*** Opening of Dataset extract ***

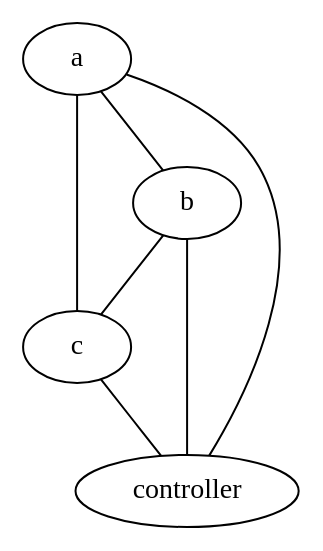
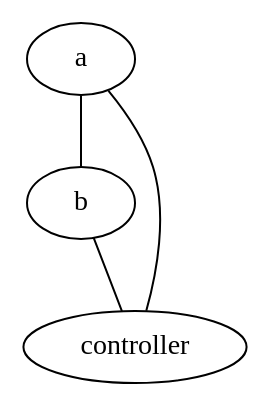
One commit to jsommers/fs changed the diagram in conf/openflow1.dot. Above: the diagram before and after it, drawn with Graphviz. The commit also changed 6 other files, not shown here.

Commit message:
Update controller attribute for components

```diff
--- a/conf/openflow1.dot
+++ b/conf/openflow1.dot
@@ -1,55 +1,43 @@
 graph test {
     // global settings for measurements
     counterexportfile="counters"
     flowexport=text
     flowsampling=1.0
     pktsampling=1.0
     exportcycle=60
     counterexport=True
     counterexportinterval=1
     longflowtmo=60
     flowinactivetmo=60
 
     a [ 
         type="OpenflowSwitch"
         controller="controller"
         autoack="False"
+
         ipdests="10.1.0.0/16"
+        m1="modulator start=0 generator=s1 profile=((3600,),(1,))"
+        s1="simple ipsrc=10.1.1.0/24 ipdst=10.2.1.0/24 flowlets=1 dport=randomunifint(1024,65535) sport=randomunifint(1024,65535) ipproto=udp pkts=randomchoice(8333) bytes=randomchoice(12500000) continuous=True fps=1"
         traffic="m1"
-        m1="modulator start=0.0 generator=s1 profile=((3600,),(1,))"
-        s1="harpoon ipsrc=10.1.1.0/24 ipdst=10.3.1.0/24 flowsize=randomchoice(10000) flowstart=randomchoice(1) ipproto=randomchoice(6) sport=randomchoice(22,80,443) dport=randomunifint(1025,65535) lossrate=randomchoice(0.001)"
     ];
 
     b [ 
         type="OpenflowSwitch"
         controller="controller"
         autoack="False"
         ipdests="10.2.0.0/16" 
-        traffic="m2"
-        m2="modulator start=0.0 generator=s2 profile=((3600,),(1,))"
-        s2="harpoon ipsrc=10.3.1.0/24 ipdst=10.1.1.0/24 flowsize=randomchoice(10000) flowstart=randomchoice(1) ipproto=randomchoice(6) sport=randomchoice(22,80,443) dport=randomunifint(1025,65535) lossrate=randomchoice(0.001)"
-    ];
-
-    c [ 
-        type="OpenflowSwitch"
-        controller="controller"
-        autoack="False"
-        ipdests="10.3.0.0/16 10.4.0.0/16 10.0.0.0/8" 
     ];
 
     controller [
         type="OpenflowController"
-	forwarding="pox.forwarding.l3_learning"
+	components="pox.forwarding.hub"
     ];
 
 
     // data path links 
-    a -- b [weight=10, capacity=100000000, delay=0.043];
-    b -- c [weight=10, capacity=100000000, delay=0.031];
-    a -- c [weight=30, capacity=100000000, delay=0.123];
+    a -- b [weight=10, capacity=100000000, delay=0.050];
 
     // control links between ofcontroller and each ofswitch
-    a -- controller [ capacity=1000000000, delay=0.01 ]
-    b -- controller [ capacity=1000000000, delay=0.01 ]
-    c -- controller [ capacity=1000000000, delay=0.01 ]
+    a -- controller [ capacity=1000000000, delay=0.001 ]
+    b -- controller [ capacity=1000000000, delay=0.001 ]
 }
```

*** Close of Dataset extract ***

_What is needed_
Your answer should be each line of the data that contains the word "profile", copied as it stands.

_Task result_
+        m1="modulator start=0 generator=s1 profile=((3600,),(1,))"
-        m1="modulator start=0.0 generator=s1 profile=((3600,),(1,))"
-        m2="modulator start=0.0 generator=s2 profile=((3600,),(1,))"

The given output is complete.